- Romantic Partner Cohabitation Agreements are more common. If you are in a serious and long-term romantic relationship where you are likely to intertwine your finances in some way or another, having this type of agreement in place is very important. Many people do not realize that if you are not married to someone, North Carolina does not recognize civil unions, domestic partnerships, or common law marriage. Other states have recognized these alternative forms of living together for a romantic purpose, but in the Winston-Salem, Greensboro, and High Point Triad region, as well as the rest of the state, if you live together without a Cohabitation Agreement and then break up, there is no legal recourse for the division of property other than that applying to any two people who might live together or not.

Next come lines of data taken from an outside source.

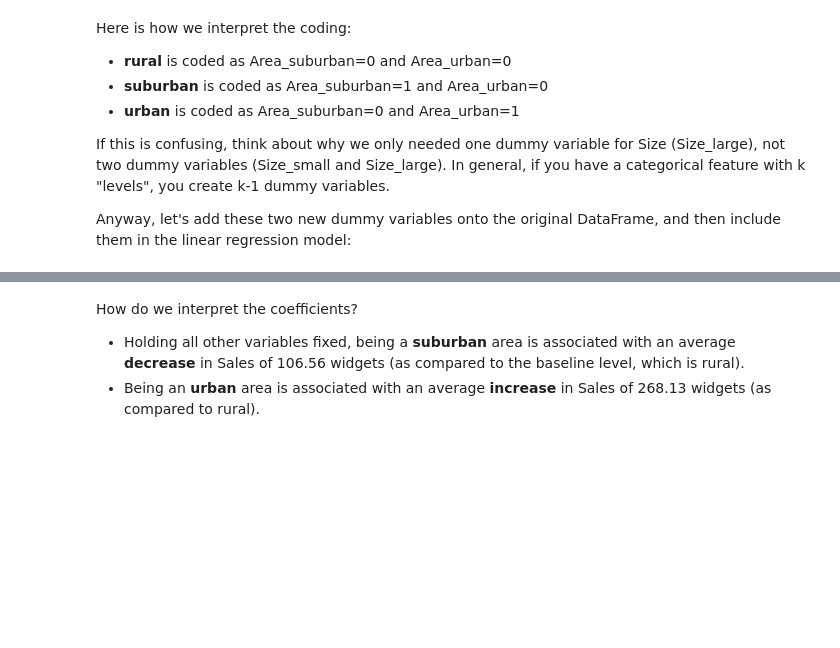
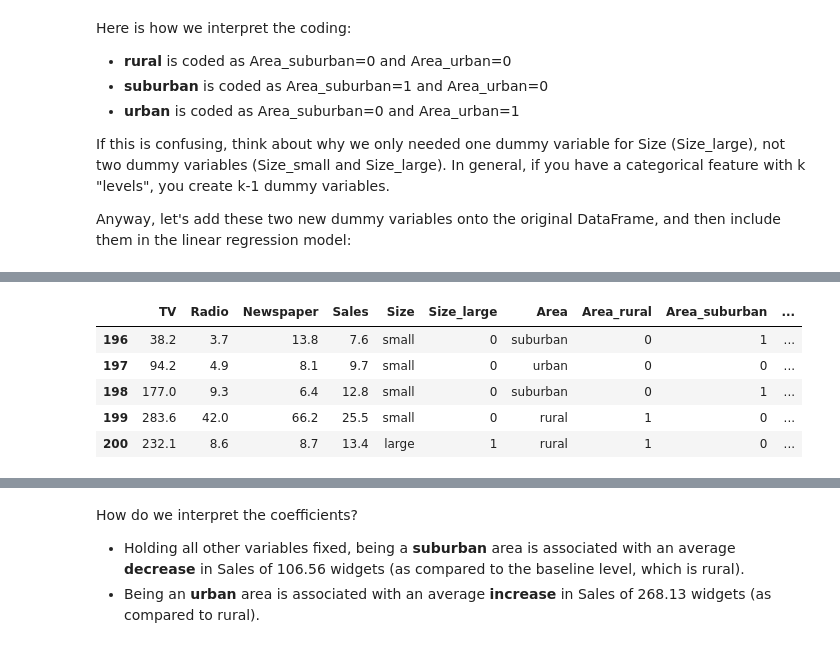
Before and after one commit to dtamayo/MachineLearning, a Jupyter notebook: Day1/07_linear_regression.ipynb, the cells around one changed output, grey strips where cells are left out. Drawn from its saved outputs; the diff is of its cells as text; code cells hidden in the pictures; blank space fills up the shorter version.

```diff
--- a/Day1/07_linear_regression.ipynb
+++ b/Day1/07_linear_regression.ipynb
@@ -353,2 +366,11 @@ data.head()
+# %%
+data.tail()
+# %% [output]
+|  | TV | Radio | Newspaper | Sales | Size | Size_large | Area | Area_rural | Area_suburban | ... |
+| 196 | 38.2 | 3.7 | 13.8 | 7.6 | small | 0 | suburban | 0 | 1 | ... |
+| 197 | 94.2 | 4.9 | 8.1 | 9.7 | small | 0 | urban | 0 | 0 | ... |
+| 198 | 177.0 | 9.3 | 6.4 | 12.8 | small | 0 | suburban | 0 | 1 | ... |
+| 199 | 283.6 | 42.0 | 66.2 | 25.5 | small | 0 | rural | 1 | 0 | ... |
+| 200 | 232.1 | 8.6 | 8.7 | 13.4 | large | 1 | rural | 1 | 0 | ... |
 # %%
 # create X and y
```
Also changed, not shown: parts of 12 cells of this notebook, 1 other file.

Note: Certain cities and counties will recognize domestic partnerships, but the rights afforded to couples differ by jurisdiction, and are not universally recognized throughout the state. The recognition of these partnerships does not alter or change state law, and a state court cannot treat them as marriages for purposes of property division or spousal support under Chapter 50 of the North Carolina General Statutes. County recognition of these partnerships is largely to allow county employees or residents to take advantage of benefits provided by the county government or through a county ordinance.
First things first: Is it illegal to live together in North Carolina?
Not anymore. In 1805, it was illegal to live with your partner if you were unmarried, and it stayed that way for about 200 years. (They called it the “living in sin” statute.) In 2005, the State ruled the cohabitation law unconstitutional. So, it is not illegal to live together when unmarried.
Does North Carolina define cohabitation anywhere?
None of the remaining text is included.